- **PROBLEM STATEMENT**
For the material below, return exactly the lines starting at the line containing "- **Reprodução: Estável" and ending at the line containing "looks the same", both ends included, and no others.
···
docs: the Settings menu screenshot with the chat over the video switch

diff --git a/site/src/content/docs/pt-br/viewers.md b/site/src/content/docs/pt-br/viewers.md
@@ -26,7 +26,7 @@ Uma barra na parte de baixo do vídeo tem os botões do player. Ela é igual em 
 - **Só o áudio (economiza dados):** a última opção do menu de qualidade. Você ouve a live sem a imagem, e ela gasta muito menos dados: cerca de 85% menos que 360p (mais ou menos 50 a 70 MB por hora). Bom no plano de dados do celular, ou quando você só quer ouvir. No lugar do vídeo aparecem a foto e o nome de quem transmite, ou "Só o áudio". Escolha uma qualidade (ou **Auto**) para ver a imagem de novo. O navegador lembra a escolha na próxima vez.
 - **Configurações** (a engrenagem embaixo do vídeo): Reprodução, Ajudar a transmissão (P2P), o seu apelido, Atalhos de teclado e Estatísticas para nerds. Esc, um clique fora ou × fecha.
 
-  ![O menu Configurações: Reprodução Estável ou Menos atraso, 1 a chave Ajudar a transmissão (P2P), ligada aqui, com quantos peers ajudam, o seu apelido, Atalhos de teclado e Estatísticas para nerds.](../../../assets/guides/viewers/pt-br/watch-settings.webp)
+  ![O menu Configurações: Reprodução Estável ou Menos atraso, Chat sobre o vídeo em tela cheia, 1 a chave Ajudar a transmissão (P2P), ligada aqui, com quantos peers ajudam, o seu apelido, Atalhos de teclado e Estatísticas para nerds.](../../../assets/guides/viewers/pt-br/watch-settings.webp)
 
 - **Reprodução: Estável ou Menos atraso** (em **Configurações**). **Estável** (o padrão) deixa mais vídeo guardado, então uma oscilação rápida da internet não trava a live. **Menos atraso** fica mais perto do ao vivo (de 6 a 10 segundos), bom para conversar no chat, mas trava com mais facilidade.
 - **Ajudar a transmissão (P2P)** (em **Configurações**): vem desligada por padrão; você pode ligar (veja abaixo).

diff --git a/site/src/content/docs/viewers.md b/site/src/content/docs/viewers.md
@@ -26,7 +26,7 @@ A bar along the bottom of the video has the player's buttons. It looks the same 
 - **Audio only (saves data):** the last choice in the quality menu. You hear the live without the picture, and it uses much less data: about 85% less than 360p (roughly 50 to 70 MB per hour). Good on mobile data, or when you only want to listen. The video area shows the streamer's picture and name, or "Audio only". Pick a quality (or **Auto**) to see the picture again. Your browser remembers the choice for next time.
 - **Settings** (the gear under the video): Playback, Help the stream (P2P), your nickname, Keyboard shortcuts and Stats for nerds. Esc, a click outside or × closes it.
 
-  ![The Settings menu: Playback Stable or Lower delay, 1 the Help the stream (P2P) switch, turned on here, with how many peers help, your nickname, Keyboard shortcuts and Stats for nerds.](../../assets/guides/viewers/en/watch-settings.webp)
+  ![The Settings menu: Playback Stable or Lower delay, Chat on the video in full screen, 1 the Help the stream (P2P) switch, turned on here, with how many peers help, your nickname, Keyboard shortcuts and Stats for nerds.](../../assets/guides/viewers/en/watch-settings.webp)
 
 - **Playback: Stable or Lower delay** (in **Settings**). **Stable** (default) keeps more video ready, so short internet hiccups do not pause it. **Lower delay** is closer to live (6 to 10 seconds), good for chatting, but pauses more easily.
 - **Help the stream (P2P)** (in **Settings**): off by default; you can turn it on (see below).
···
- **RESULT FOR THIS TASK**
 - **Reprodução: Estável ou Menos atraso** (em **Configurações**). **Estável** (o padrão) deixa mais vídeo guardado, então uma oscilação rápida da internet não trava a live. **Menos atraso** fica mais perto do ao vivo (de 6 a 10 segundos), bom para conversar no chat, mas trava com mais facilidade.
 - **Ajudar a transmissão (P2P)** (em **Configurações**): vem desligada por padrão; você pode ligar (veja abaixo).

diff --git a/site/src/content/docs/viewers.md b/site/src/content/docs/viewers.md
@@ -26,7 +26,7 @@ A bar along the bottom of the video has the player's buttons. It looks the same 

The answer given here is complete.